» YOUR ASSIGNMENT
What lines in the following entries hold the word "BeautifulSoup"? Copy each one.

===== RAW DATA =====

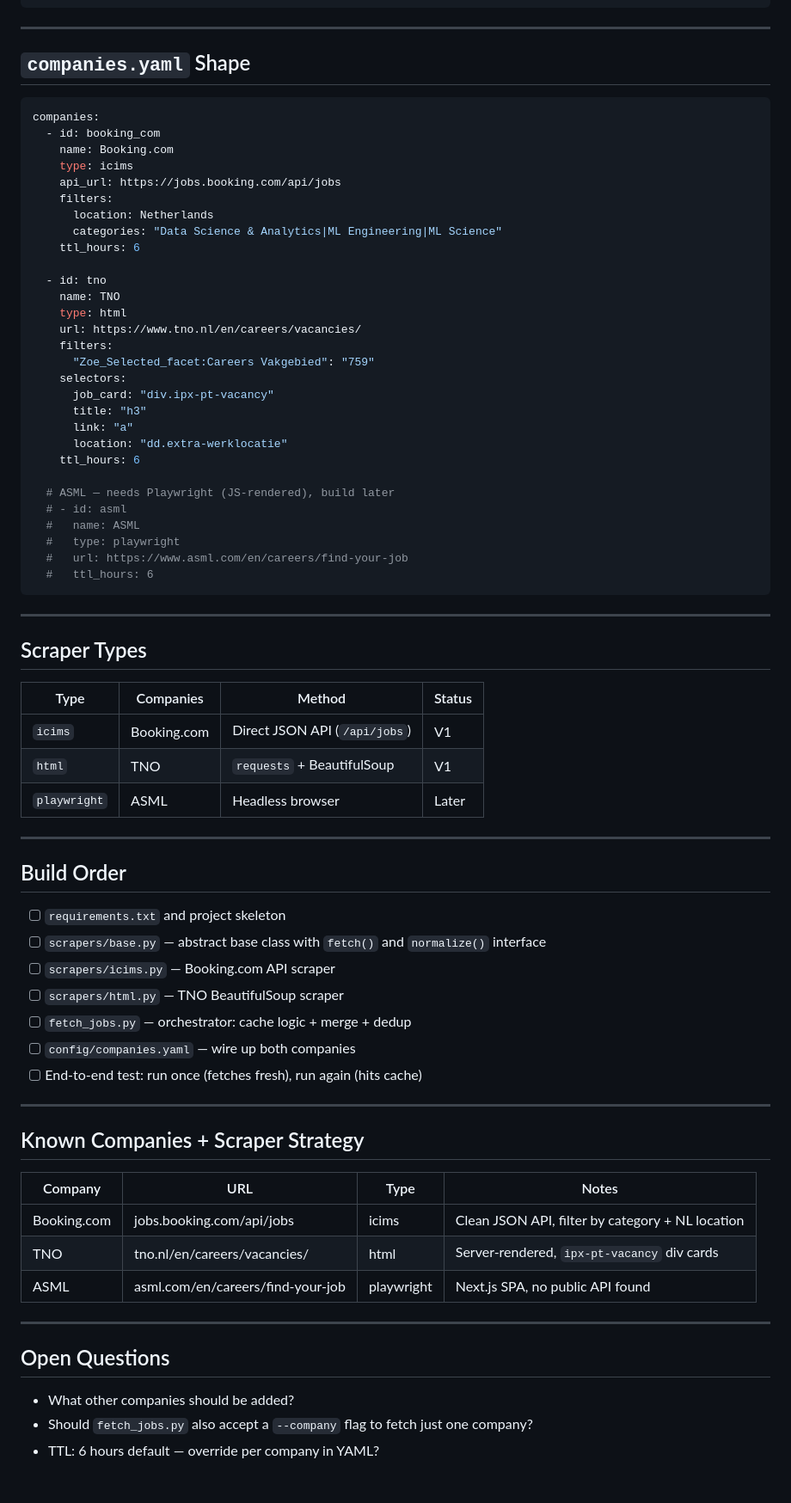
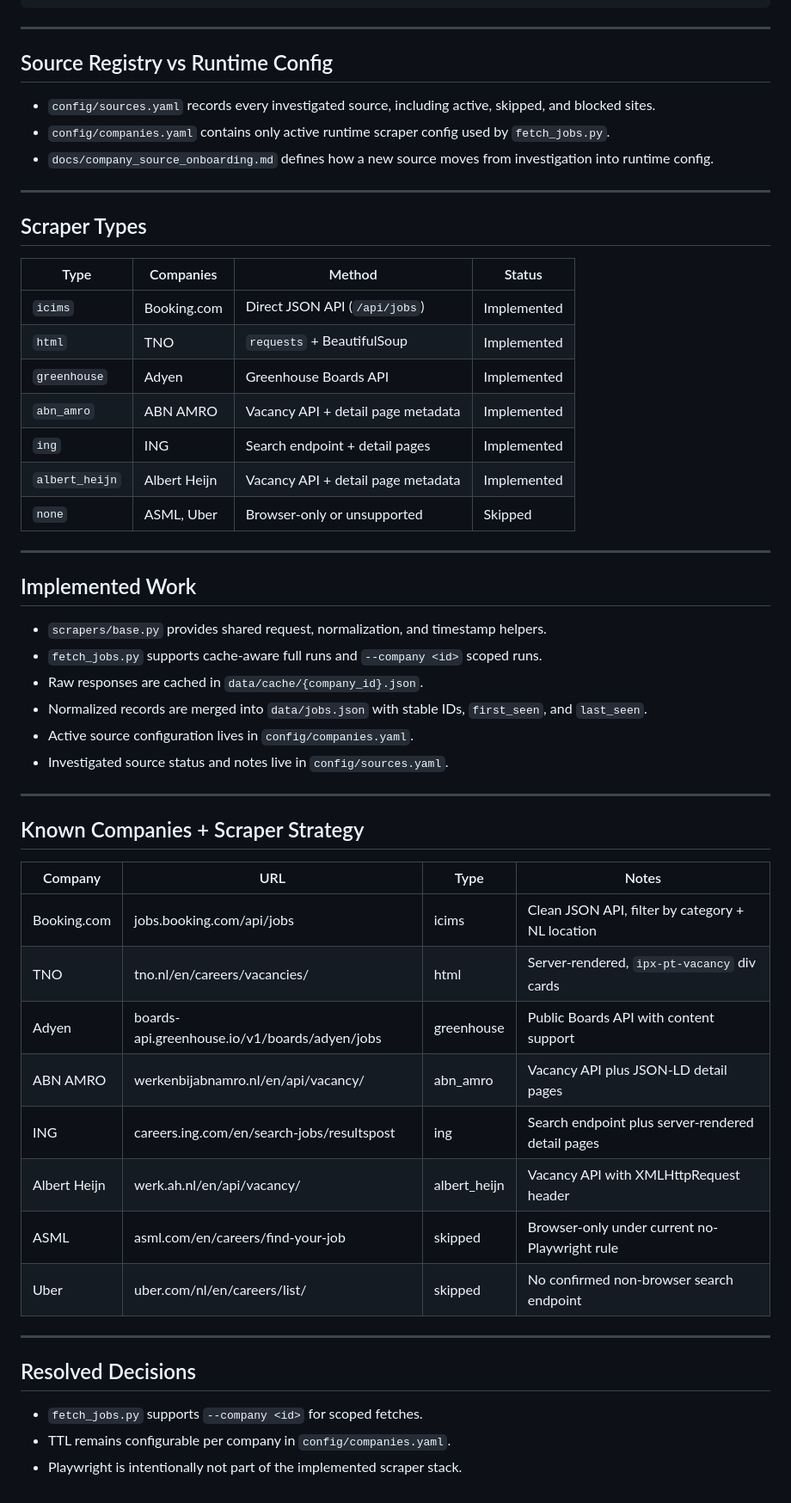
Before and after one commit to thecr7guy2/jobfinder, a Markdown page: plans/scraper_plan.md, the part around one of its changes. Shown at 86% size. Drawn GitHub-style.

Commit message:
docs(plans): rewrite scraper plan as implemented snapshot

````diff
--- a/plans/scraper_plan.md
+++ b/plans/scraper_plan.md
@@ -75,39 +80,11 @@ Force-refresh with `--force` flag on `fetch_jobs.py`.
 
 ---
 
-## `companies.yaml` Shape
+## Source Registry vs Runtime Config
 
-```yaml
-companies:
-  - id: booking_com
-    name: Booking.com
-    type: icims
-    api_url: https://jobs.booking.com/api/jobs
-    filters:
-      location: Netherlands
-      categories: "Data Science & Analytics|ML Engineering|ML Science"
-    ttl_hours: 6
-
-  - id: tno
-    name: TNO
-    type: html
-    url: https://www.tno.nl/en/careers/vacancies/
-    filters:
-      "Zoe_Selected_facet:Careers Vakgebied": "759"
-    selectors:
-      job_card: "div.ipx-pt-vacancy"
-      title: "h3"
-      link: "a"
-      location: "dd.extra-werklocatie"
-    ttl_hours: 6
-
-  # ASML — needs Playwright (JS-rendered), build later
-  # - id: asml
-  #   name: ASML
-  #   type: playwright
-  #   url: https://www.asml.com/en/careers/find-your-job
-  #   ttl_hours: 6
-```
+- `config/sources.yaml` records every investigated source, including active, skipped, and blocked sites.
+- `config/companies.yaml` contains only active runtime scraper config used by `fetch_jobs.py`.
+- `docs/company_source_onboarding.md` defines how a new source moves from investigation into runtime config.
 
 ---
 
@@ -115,21 +92,24 @@ companies:
 
 | Type | Companies | Method | Status |
 |---|---|---|---|
-| `icims` | Booking.com | Direct JSON API (`/api/jobs`) | V1 |
-| `html` | TNO | `requests` + BeautifulSoup | V1 |
-| `playwright` | ASML | Headless browser | Later |
+| `icims` | Booking.com | Direct JSON API (`/api/jobs`) | Implemented |
+| `html` | TNO | `requests` + BeautifulSoup | Implemented |
+| `greenhouse` | Adyen | Greenhouse Boards API | Implemented |
+| `abn_amro` | ABN AMRO | Vacancy API + detail page metadata | Implemented |
+| `ing` | ING | Search endpoint + detail pages | Implemented |
+| `albert_heijn` | Albert Heijn | Vacancy API + detail page metadata | Implemented |
+| `none` | ASML, Uber | Browser-only or unsupported | Skipped |
 
 ---
 
-## Build Order
+## Implemented Work
 
-- [ ] `requirements.txt` and project skeleton
-- [ ] `scrapers/base.py` — abstract base class with `fetch()` and `normalize()` interface
-- [ ] `scrapers/icims.py` — Booking.com API scraper
-- [ ] `scrapers/html.py` — TNO BeautifulSoup scraper
-- [ ] `fetch_jobs.py` — orchestrator: cache logic + merge + dedup
-- [ ] `config/companies.yaml` — wire up both companies
-- [ ] End-to-end test: run once (fetches fresh), run again (hits cache)
+- `scrapers/base.py` provides shared request, normalization, and timestamp helpers.
+- `fetch_jobs.py` supports cache-aware full runs and `--company <id>` scoped runs.
+- Raw responses are cached in `data/cache/{company_id}.json`.
+- Normalized records are merged into `data/jobs.json` with stable IDs, `first_seen`, and `last_seen`.
+- Active source configuration lives in `config/companies.yaml`.
+- Investigated source status and notes live in `config/sources.yaml`.
 
 ---
 
@@ -139,12 +119,17 @@ companies:
 |---|---|---|---|
 | Booking.com | jobs.booking.com/api/jobs | icims | Clean JSON API, filter by category + NL location |
 | TNO | tno.nl/en/careers/vacancies/ | html | Server-rendered, `ipx-pt-vacancy` div cards |
-| ASML | asml.com/en/careers/find-your-job | playwright | Next.js SPA, no public API found |
+| Adyen | boards-api.greenhouse.io/v1/boards/adyen/jobs | greenhouse | Public Boards API with content support |
+| ABN AMRO | werkenbijabnamro.nl/en/api/vacancy/ | abn_amro | Vacancy API plus JSON-LD detail pages |
+| ING | careers.ing.com/en/search-jobs/resultspost | ing | Search endpoint plus server-rendered detail pages |
+| Albert Heijn | werk.ah.nl/en/api/vacancy/ | albert_heijn | Vacancy API with XMLHttpRequest header |
+| ASML | asml.com/en/careers/find-your-job | skipped | Browser-only under current no-Playwright rule |
+| Uber | uber.com/nl/en/careers/list/ | skipped | No confirmed non-browser search endpoint |
 
 ---
 
-## Open Questions
+## Resolved Decisions
 
-- What other companies should be added?
-- Should `fetch_jobs.py` also accept a `--company` flag to fetch just one company?
-- TTL: 6 hours default — override per company in YAML?
+- `fetch_jobs.py` supports `--company <id>` for scoped fetches.
+- TTL remains configurable per company in `config/companies.yaml`.
+- Playwright is intentionally not part of the implemented scraper stack.
````
Also changed, not shown: other parts of plans/scraper_plan.md (+9 -4 lines).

=====

» THE ANSWER
-| `html` | TNO | `requests` + BeautifulSoup | V1 |
+| `html` | TNO | `requests` + BeautifulSoup | Implemented |
-- [ ] `scrapers/html.py` — TNO BeautifulSoup scraper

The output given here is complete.